Problem details: Where the string "button" shows up in a line of the records, copy that line.

Collected data entries:

:::

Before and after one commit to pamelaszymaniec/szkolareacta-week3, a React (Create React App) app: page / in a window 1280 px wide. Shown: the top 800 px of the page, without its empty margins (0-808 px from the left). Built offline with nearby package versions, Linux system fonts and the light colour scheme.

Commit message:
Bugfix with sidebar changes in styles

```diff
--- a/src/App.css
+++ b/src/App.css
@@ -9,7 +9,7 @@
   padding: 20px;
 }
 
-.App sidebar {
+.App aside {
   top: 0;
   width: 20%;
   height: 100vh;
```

:::

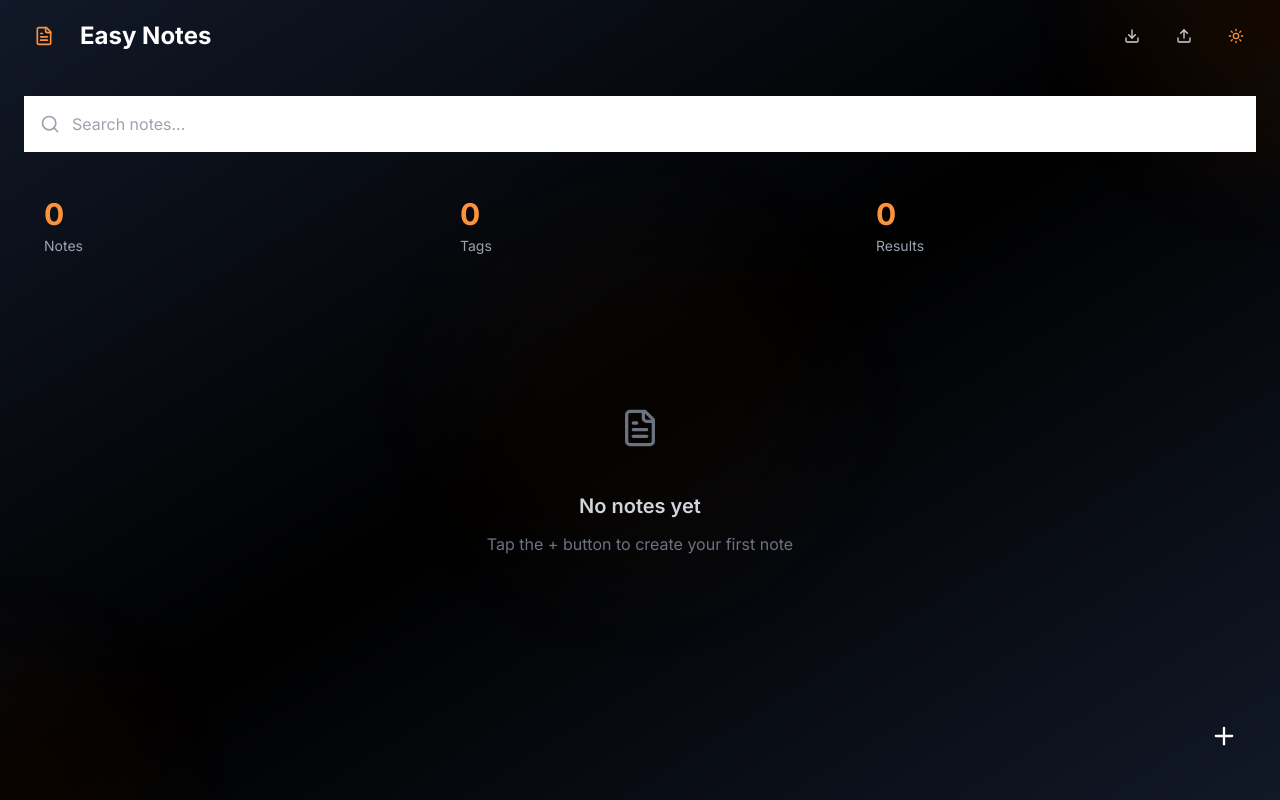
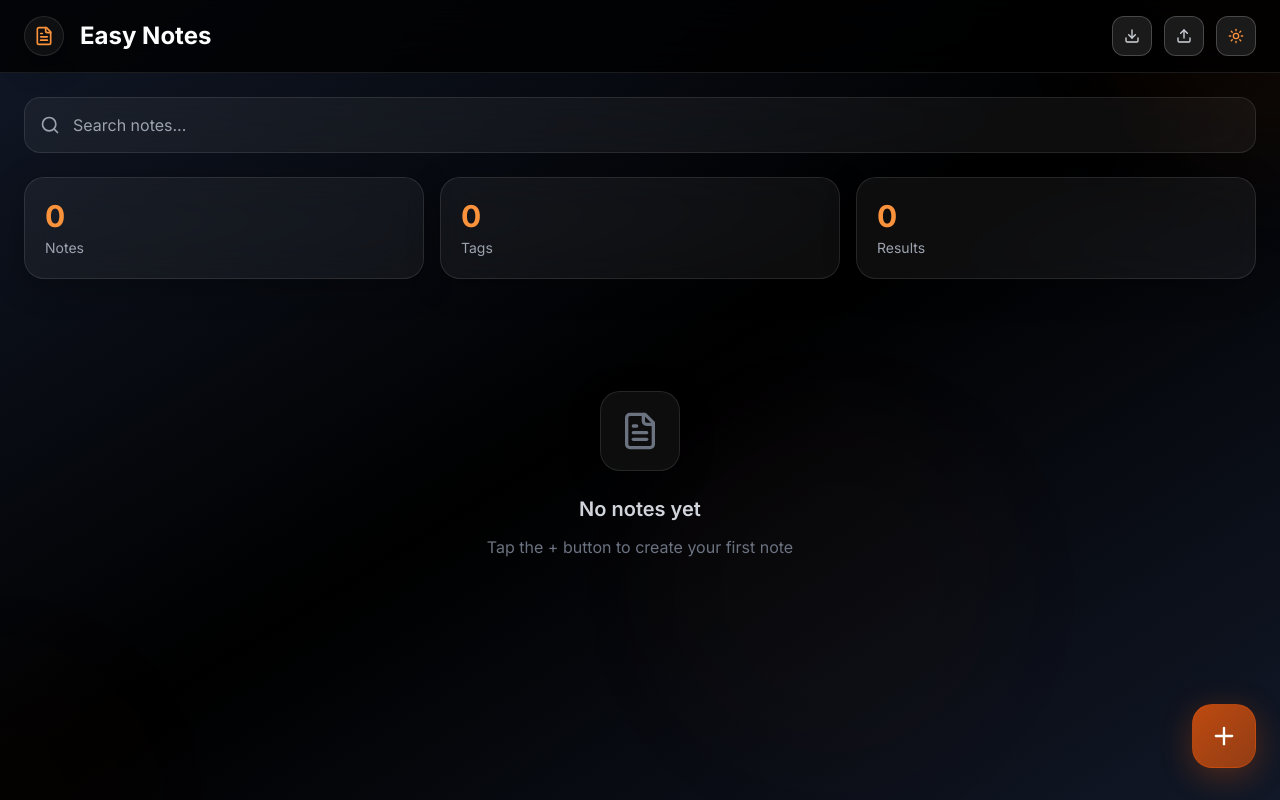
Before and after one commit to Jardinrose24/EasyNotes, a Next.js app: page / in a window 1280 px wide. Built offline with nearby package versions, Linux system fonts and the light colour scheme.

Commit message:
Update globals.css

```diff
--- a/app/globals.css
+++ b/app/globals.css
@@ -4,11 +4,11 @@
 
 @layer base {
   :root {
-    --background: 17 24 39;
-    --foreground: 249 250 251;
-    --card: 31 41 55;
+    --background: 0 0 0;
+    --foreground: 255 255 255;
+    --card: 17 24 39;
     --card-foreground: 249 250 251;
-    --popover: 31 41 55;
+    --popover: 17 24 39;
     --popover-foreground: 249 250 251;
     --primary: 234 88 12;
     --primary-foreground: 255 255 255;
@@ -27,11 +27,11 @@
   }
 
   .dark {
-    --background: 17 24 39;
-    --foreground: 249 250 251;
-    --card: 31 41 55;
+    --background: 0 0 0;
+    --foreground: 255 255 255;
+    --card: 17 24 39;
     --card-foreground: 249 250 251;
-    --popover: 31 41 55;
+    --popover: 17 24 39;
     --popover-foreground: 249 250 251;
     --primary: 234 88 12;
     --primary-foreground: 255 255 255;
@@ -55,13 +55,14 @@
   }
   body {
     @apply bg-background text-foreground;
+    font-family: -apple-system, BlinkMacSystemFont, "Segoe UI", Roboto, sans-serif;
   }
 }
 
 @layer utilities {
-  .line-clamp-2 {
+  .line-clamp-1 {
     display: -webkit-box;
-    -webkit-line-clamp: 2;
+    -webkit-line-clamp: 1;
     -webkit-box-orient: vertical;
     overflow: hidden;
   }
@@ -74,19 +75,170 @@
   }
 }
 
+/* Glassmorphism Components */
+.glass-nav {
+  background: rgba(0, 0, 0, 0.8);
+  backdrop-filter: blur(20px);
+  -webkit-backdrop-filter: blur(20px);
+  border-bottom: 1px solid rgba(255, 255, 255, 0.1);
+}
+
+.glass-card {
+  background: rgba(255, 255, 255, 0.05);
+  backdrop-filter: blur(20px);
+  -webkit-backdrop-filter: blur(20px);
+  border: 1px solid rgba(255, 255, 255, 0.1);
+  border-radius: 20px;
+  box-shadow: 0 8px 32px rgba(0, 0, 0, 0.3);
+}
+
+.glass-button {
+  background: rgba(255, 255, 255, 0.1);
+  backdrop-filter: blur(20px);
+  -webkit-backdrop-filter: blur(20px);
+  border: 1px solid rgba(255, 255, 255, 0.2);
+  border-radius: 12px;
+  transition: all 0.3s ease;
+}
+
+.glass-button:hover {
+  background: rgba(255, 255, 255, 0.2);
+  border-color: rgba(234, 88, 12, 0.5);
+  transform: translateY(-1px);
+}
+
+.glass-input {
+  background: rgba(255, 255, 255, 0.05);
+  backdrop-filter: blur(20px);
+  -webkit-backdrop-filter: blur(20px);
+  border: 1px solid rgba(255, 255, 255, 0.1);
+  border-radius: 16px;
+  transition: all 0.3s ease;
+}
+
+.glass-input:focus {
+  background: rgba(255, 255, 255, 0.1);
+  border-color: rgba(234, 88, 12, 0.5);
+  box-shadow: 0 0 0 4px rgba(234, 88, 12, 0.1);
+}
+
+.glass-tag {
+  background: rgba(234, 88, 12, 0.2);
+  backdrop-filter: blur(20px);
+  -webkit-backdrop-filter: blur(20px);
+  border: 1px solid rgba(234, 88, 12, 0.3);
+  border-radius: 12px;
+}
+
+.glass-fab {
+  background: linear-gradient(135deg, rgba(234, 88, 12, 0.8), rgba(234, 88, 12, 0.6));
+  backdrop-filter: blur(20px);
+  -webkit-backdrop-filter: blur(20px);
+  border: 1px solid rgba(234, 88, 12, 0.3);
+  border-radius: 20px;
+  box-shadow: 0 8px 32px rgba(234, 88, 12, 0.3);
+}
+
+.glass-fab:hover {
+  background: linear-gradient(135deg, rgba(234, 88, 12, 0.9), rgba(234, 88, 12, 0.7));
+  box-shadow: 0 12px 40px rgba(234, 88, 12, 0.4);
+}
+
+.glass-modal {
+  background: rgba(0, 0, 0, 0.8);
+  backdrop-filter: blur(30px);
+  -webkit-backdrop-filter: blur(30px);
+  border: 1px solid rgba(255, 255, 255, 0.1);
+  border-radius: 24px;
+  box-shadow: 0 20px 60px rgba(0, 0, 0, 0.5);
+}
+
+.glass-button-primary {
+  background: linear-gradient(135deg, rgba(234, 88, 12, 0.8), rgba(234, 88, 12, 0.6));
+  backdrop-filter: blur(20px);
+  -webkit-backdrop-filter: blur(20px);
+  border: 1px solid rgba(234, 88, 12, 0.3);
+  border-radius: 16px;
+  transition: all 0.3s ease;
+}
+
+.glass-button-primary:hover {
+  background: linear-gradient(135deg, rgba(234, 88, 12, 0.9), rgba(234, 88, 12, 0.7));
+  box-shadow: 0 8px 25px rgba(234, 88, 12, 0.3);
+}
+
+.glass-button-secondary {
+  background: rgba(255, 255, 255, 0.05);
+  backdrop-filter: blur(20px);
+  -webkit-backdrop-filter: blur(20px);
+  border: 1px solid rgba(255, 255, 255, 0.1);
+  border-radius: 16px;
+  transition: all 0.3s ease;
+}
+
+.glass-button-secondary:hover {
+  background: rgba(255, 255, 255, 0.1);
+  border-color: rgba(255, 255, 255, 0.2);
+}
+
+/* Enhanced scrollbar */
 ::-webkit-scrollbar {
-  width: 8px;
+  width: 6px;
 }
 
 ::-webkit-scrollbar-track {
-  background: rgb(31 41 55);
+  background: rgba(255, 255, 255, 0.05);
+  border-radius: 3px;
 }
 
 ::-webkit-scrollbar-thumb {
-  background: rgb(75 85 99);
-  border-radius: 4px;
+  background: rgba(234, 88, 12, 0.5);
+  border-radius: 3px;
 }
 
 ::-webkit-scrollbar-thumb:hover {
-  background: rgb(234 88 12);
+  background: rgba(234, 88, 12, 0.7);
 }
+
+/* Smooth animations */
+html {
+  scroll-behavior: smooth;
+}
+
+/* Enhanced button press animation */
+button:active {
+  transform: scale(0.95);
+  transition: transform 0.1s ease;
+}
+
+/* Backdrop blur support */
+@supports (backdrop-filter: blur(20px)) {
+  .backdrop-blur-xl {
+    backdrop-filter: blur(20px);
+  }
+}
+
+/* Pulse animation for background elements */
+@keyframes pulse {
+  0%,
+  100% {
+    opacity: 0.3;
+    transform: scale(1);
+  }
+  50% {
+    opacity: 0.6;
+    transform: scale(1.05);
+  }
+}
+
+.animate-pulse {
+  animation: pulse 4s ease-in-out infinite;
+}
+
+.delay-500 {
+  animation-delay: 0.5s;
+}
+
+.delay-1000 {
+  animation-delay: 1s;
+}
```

:::

Output for this exercise:
+.glass-button {
+.glass-button:hover {
+.glass-button-primary {
+.glass-button-primary:hover {
+.glass-button-secondary {
+.glass-button-secondary:hover {
+/* Enhanced button press animation */
+button:active {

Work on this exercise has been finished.